posted on December 15, 2012 21:02
The concept of Big Data is getting a lot of attention these days. There is even a blog in the Harvard Business Review examining “What a Big-Data Business Model Looks Like”.
The fact of the matter is, similar to the dot-com business model – that was never actually a stand-alone business model – big data is not a business model. Big data is an enabling phenomenon. As I have described in previous blogs, when big data is combined with advanced analytics, it is an enabler for new ways of conducting business. By looking at big data as a business model, big data is sold short in terms of how it can greatly impact core, traditional business models.
To make this point, I’ll briefly highlight a few videos that demonstrate how traditional business models maximize their effectiveness via the use of big data and advanced analytics:
- Healthcare: In this healthcare example, one of the largest insurers in the United States demonstrates to use big data and advanced analytics to analyze staggering volumes of unstructured data to find the bit of information that help the healthcare professional make more informed decisions for individual patient-specific diagnostics. Note that this is not a new business model, it is just a better way of doing business.
- Utilities: In this public utility example, the city of DC discusses how they use big data and advanced analytics to increase the efficiency and effectiveness of maintaining and upgrading the infrastructure and service of the water utility infrastructure – which is nearly 200 years old. DC Water collects information related the city water infrastructure throughout the city, including soil type, pipe age, break frequency, and pressure issues. They use this information to inform their proactive repair maintenance and repair schedule. Using this data, they have save 20 percent, over $1 million, on their repair truck fuel costs, by optimizing their repair truck schedule. Public utilities are a business model that is thousands of years old. Nonetheless, this old business model can be augmented via the use of big data and advanced analytics.
- Manufacturing: In this manufacturing supply chain example, the manufacturing supply chain is evaluated and a few best practices are highlighted. These best practices boil down to supply chains being instrumented, interconnected, and intelligent. When these best practices are integrated in to the traditional manufacturing business model, the business model itself does not change. The traditional business model is enabled. Additional details can be found here in the full study.

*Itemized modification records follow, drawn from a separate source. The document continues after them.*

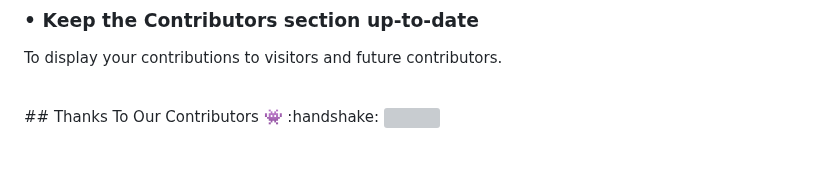
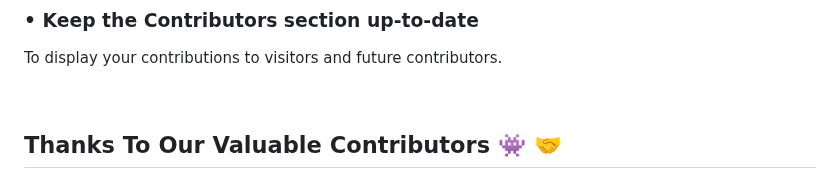
Before and after one commit to Coderich-Community/Hacktoberfest-2023, a Markdown page: README.md, the part around the change. Drawn GitHub-style; grey boxes are pictures that could not be loaded.

Commit message:
Update README.md
Signed-off-by: Md Samer Ansari <crueltykhan@gmail.com>

```diff
--- a/README.md
+++ b/README.md
@@ -62,7 +62,8 @@ Make it clear what hacks you've used to keep this website afloat. Your work need
 To display your contributions to visitors and future contributors.
 
 <br>
-## Thanks To Our Contributors 👾 :handshake:
+
+## Thanks To Our Valuable Contributors 👾 :handshake:
 
 <a href="https://github.com/Coderich-Community/Hacktoberfest-2023/graphs/contributors">
   <img src="https://contrib.rocks/image?repo=Coderich-Community/Hacktoberfest-2023" />
```
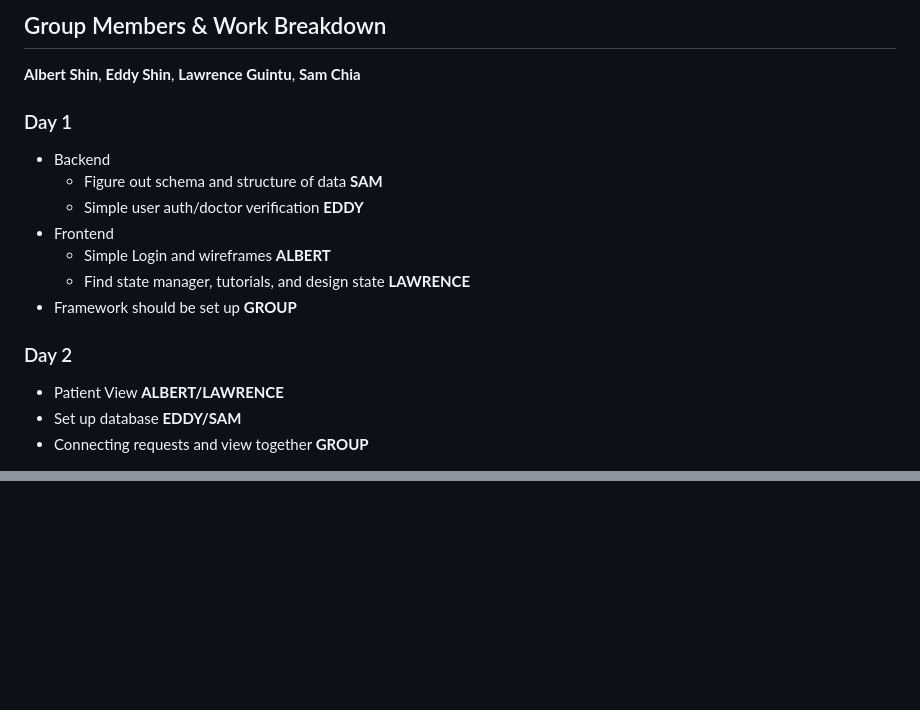
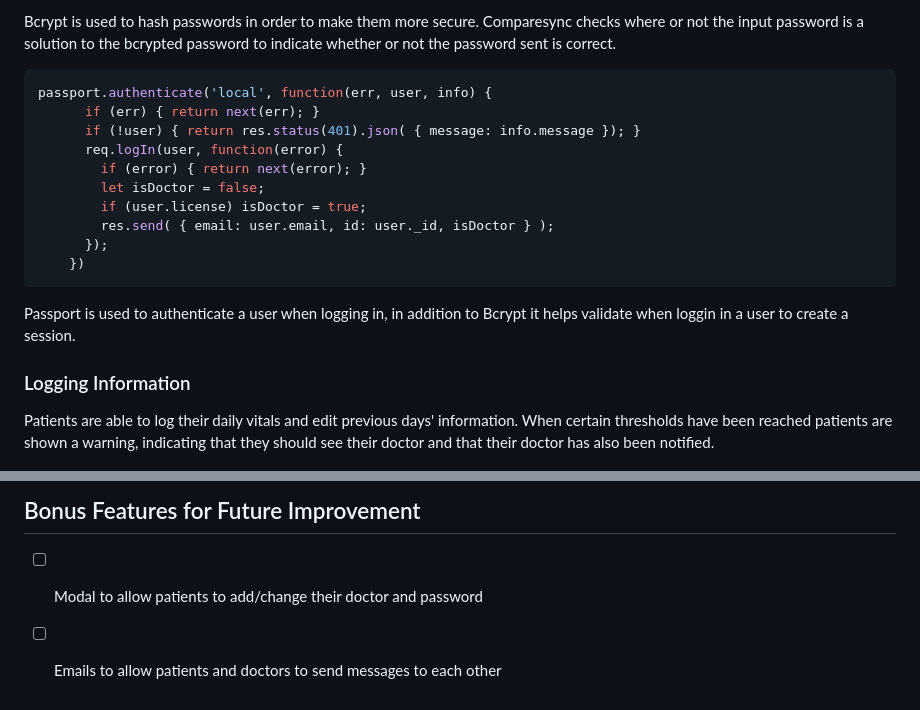
Before and after one commit to Lawrenccee/MyMetrics, a Markdown page: README.md, 2 parts joined by grey strips. Drawn GitHub-style; blank space fills up the shorter version.

````diff
--- a/README.md
+++ b/README.md
@@ -64,22 +63,21 @@ The main focus of a hospital is to prevent people from dying. One of the most pr
 
-## Group Members & Work Breakdown
+Bcrypt is used to hash passwords in order to make them more secure. Comparesync checks where or not the input password is a solution to the bcrypted password to indicate whether or not the password sent is correct.
 
-**Albert Shin**,
-**Eddy Shin**,
-**Lawrence Guintu**,
-**Sam Chia**
+```javascript
+passport.authenticate('local', function(err, user, info) {
+      if (err) { return next(err); }
+      if (!user) { return res.status(401).json( { message: info.message }); }
+      req.logIn(user, function(error) {
+        if (error) { return next(error); }
+        let isDoctor = false;
+        if (user.license) isDoctor = true;
+        res.send( { email: user.email, id: user._id, isDoctor } );
+      });
+    })
+```
 
-### Day 1
-  - Backend
-    - Figure out schema and structure of data **SAM**
-    - Simple user auth/doctor verification **EDDY**
-  - Frontend
-    - Simple Login and wireframes **ALBERT**
-    - Find state manager, tutorials, and design state **LAWRENCE**
-  - Framework should be set up **GROUP**
+Passport is used to authenticate a user when logging in, in addition to Bcrypt it helps validate when loggin in a user to create a session.
 
-### Day 2
-  - Patient View **ALBERT/LAWRENCE**
-  - Set up database **EDDY/SAM**
-  - Connecting requests and view together **GROUP**
+### Logging Information
+Patients are able to log their daily vitals and edit previous days' information. When certain thresholds have been reached patients are shown a warning, indicating that they should see their doctor and that their doctor has also been notified.
 
@@ -105,0 +174,3 @@ The main focus of a hospital is to prevent people from dying. One of the most pr
+## Bonus Features for Future Improvement
+- [ ] Modal to allow patients to add/change their doctor and password
+- [ ] Emails to allow patients and doctors to send messages to each other
````
Also changed, not shown: other parts of README.md (+133 -64 lines), proposal2.md (added, +105 -0 lines), readme/signup.gif (added), 3 other files.
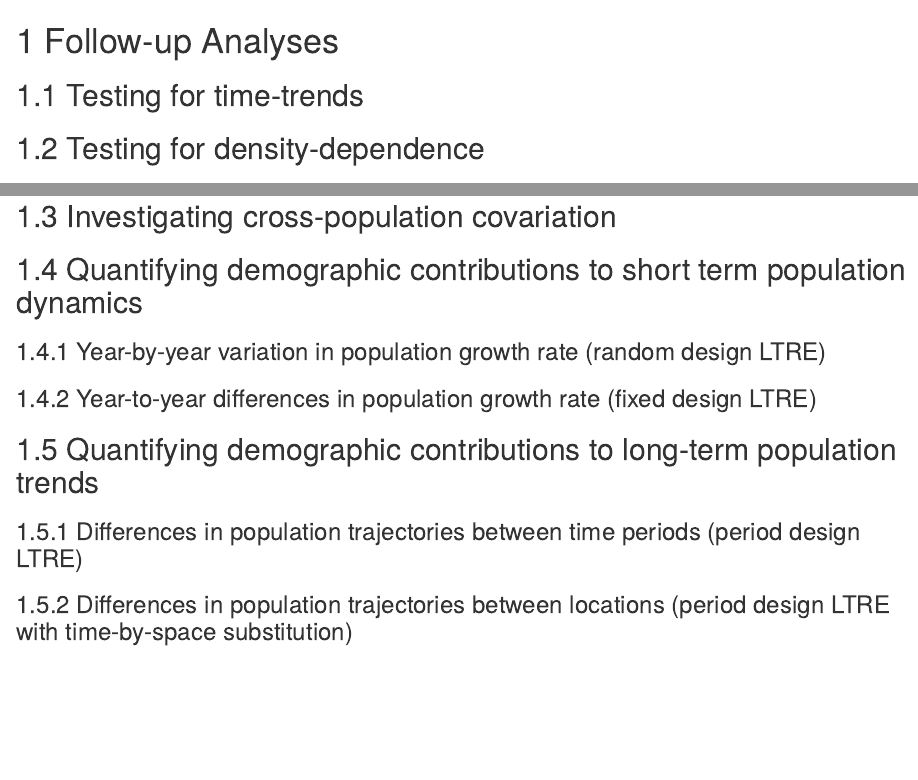
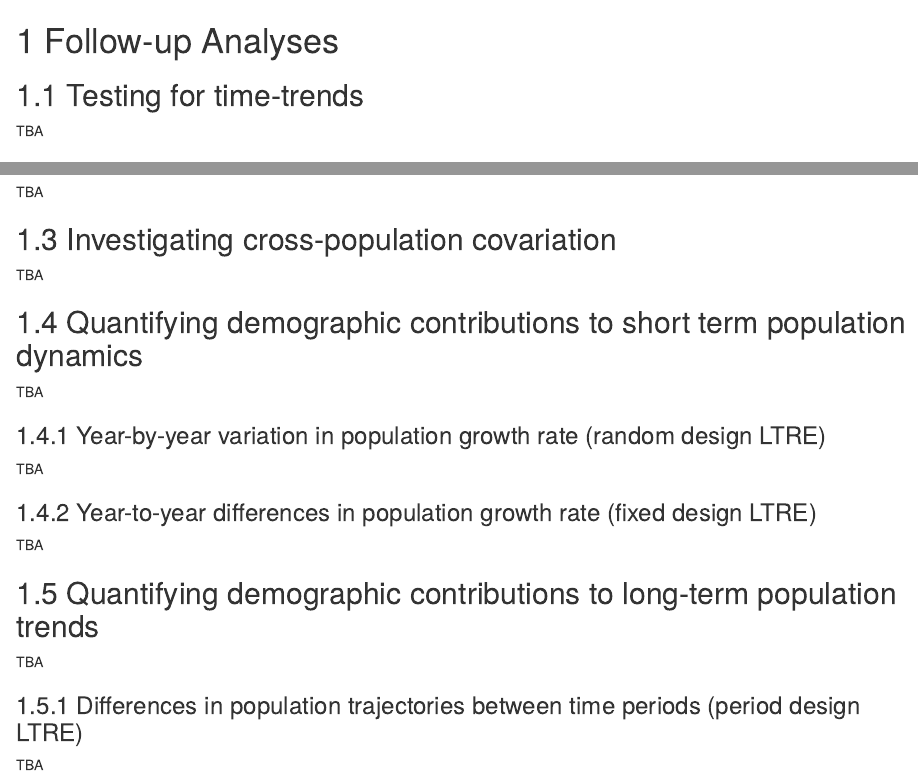
Before and after one commit to SPI-Birds/SPI-IPM, an R Markdown document (SPI-IPM_CodeManual/07-AddAnalyses.Rmd): the page in a window 1100 px wide, from its top, and a second part further down, joined at a grey line. Rendered offline with R 4.5, knitr and Pandoc, with nearby package versions; drawn as R Markdown's standard HTML page in place of the format the file asks for.

Commit message:
Updated chapters 7 and 8

```diff
--- a/SPI-IPM_CodeManual/07-AddAnalyses.Rmd
+++ b/SPI-IPM_CodeManual/07-AddAnalyses.Rmd
@@ -2,23 +2,27 @@
 
 
 ##	Testing for time-trends
-
+TBA
 
 ##	Testing for density-dependence
-
+TBA
 
 ##	Investigating cross-population covariation
-
+TBA
 
 ##	Quantifying demographic contributions to short term population dynamics
+TBA
 
 ###	Year-by-year variation in population growth rate (random design LTRE)
+TBA
 
 ###	Year-to-year differences in population growth rate (fixed design LTRE)
-
+TBA
 
 ##	Quantifying demographic contributions to long-term population trends
+TBA
 
 ###	Differences in population trajectories between time periods (period design LTRE)
+TBA
 
-###	Differences in population trajectories between locations (period design LTRE with time-by-space substitution)
+<!-- ###	Differences in population trajectories between locations (period design LTRE with time-by-space substitution) -->
```
Also changed, not shown: SPI-IPM_CodeManual/08-ExtOutlook.Rmd (+2 -0 lines).
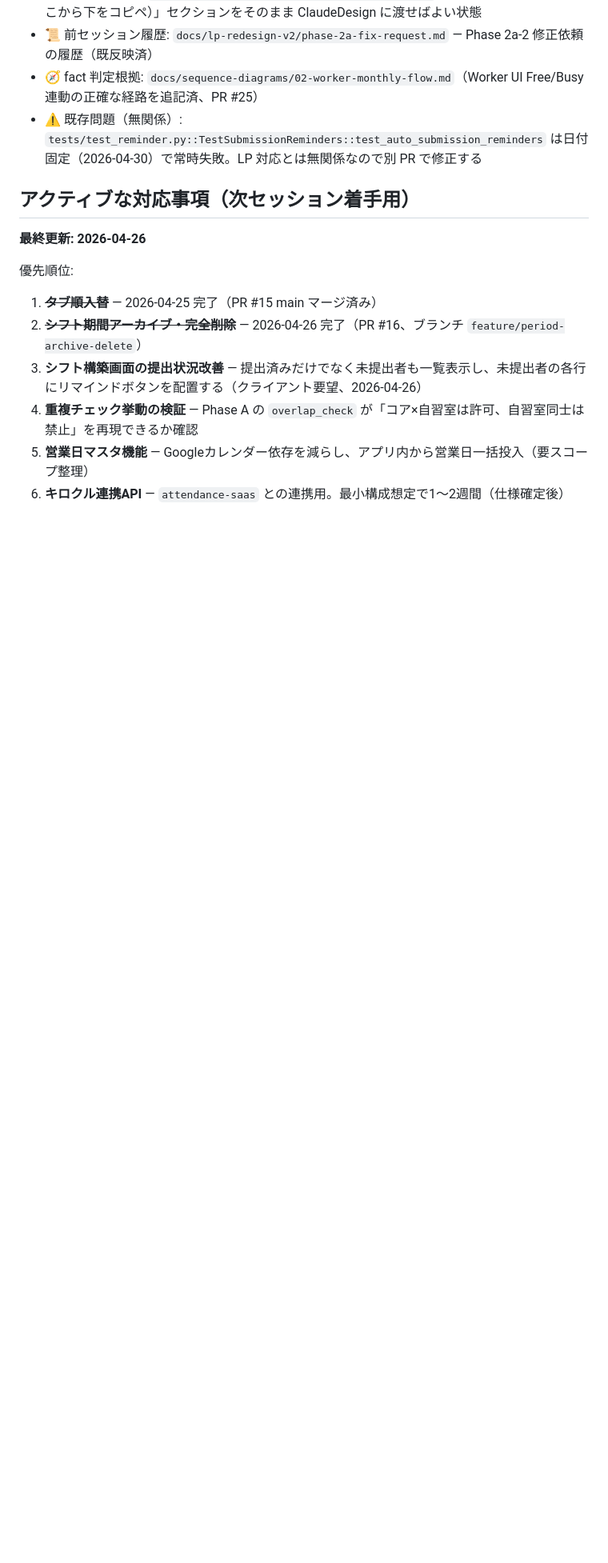
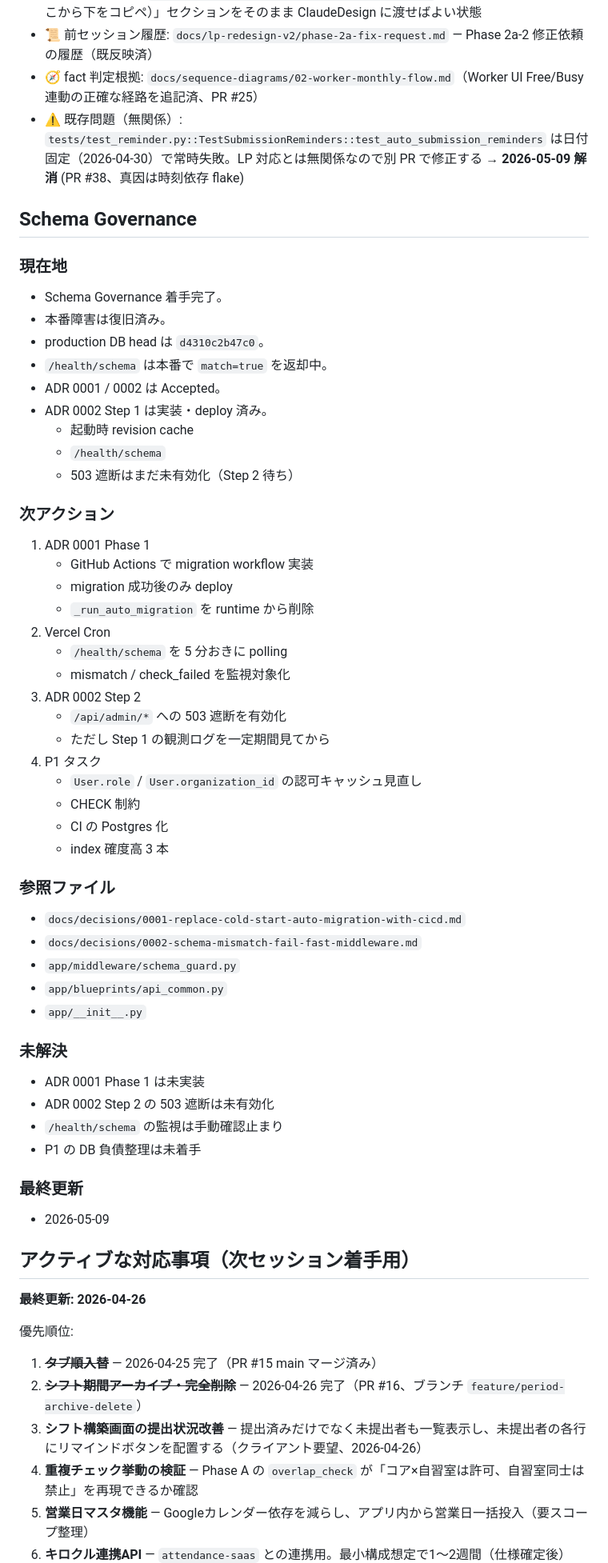
Before and after one commit to tatsunoritojo/shift-scheduler-app, a Markdown page: CLAUDE.md, the part around the change. Shown at 80% size. Rendered like a GitHub page; blank space fills up the shorter version.

Commit message:
docs: Schema Governance の次セッション着手用 handoff を追加 (#39)
2026-05-09 セッションでの Schema Governance 進捗をプロジェクト CLAUDE.md
に永続化する。次セッションが現在地・次アクション・参照ファイル・未解決
事項を即把握できる形に整理。

主な記録:
- 本番障害は復旧済み (production DB head = d4310c2b47c0)
- /health/schema は本番で match=true を返却中
- ADR 0001/0002 Accepted、Step 1 (起動時 cache + /health/schema) deploy 済み
- 次は ADR 0001 Phase 1 (GitHub Actions migration) と Vercel Cron 監視
- ADR 0002 Step 2 (503 遮断有効化) は Step 1 観測後

副次:
- LP Phase 2a の handoff にあった「test_auto_submission_reminders 失敗」の
  注釈を「PR #38 で解消、真因は時刻依存 flake」と更新

Co-authored-by: Claude Opus 4.7 (1M context) <noreply@anthropic.com>

```diff
--- a/CLAUDE.md
+++ b/CLAUDE.md
@@ -20,7 +20,53 @@ LP Phase 2a の Scene 1-6 で発見した実装乖離を埋める作業群。詳
 - ✉️ 投げる依頼書: `docs/lp-redesign-v2/phase-2a-3-fix-request.md` — 「プロンプト本文（ここから下をコピペ）」セクションをそのまま ClaudeDesign に渡せばよい状態
 - 📜 前セッション履歴: `docs/lp-redesign-v2/phase-2a-fix-request.md` — Phase 2a-2 修正依頼の履歴（既反映済）
 - 🧭 fact 判定根拠: `docs/sequence-diagrams/02-worker-monthly-flow.md`（Worker UI Free/Busy 連動の正確な経路を追記済、PR #25）
-- ⚠️ 既存問題（無関係）: `tests/test_reminder.py::TestSubmissionReminders::test_auto_submission_reminders` は日付固定（2026-04-30）で常時失敗。LP 対応とは無関係なので別 PR で修正する
+- ⚠️ 既存問題（無関係）: `tests/test_reminder.py::TestSubmissionReminders::test_auto_submission_reminders` は日付固定（2026-04-30）で常時失敗。LP 対応とは無関係なので別 PR で修正する → **2026-05-09 解消** (PR #38、真因は時刻依存 flake)
+
+## Schema Governance
+
+### 現在地
+- Schema Governance 着手完了。
+- 本番障害は復旧済み。
+- production DB head は `d4310c2b47c0`。
+- `/health/schema` は本番で `match=true` を返却中。
+- ADR 0001 / 0002 は Accepted。
+- ADR 0002 Step 1 は実装・deploy 済み。
+  - 起動時 revision cache
+  - `/health/schema`
+  - 503 遮断はまだ未有効化（Step 2 待ち）
+
+### 次アクション
+1. ADR 0001 Phase 1
+   - GitHub Actions で migration workflow 実装
+   - migration 成功後のみ deploy
+   - `_run_auto_migration` を runtime から削除
+2. Vercel Cron
+   - `/health/schema` を 5 分おきに polling
+   - mismatch / check_failed を監視対象化
+3. ADR 0002 Step 2
+   - `/api/admin/*` への 503 遮断を有効化
+   - ただし Step 1 の観測ログを一定期間見てから
+4. P1 タスク
+   - `User.role` / `User.organization_id` の認可キャッシュ見直し
+   - CHECK 制約
+   - CI の Postgres 化
+   - index 確度高 3 本
+
+### 参照ファイル
+- `docs/decisions/0001-replace-cold-start-auto-migration-with-cicd.md`
+- `docs/decisions/0002-schema-mismatch-fail-fast-middleware.md`
+- `app/middleware/schema_guard.py`
+- `app/blueprints/api_common.py`
+- `app/__init__.py`
+
+### 未解決
+- ADR 0001 Phase 1 は未実装
+- ADR 0002 Step 2 の 503 遮断は未有効化
+- `/health/schema` の監視は手動確認止まり
+- P1 の DB 負債整理は未着手
+
+### 最終更新
+- 2026-05-09
 
 ## アクティブな対応事項（次セッション着手用）
 
```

- Government: This final video on New York’s experience integrating analytics into its collection processes illustrates the potency of the “big data”/advanced analytics combination. New York was able to stop over $1 billion in refunds going to tax payers.
My colleagues and I at IBM have developed a methodology to help public sector organizations evaluate their strategy and business models and develop a roadmap as to how that business model can be made more efficient and effective through the use of big data and advanced analytics. Please feel free to contact me for more details.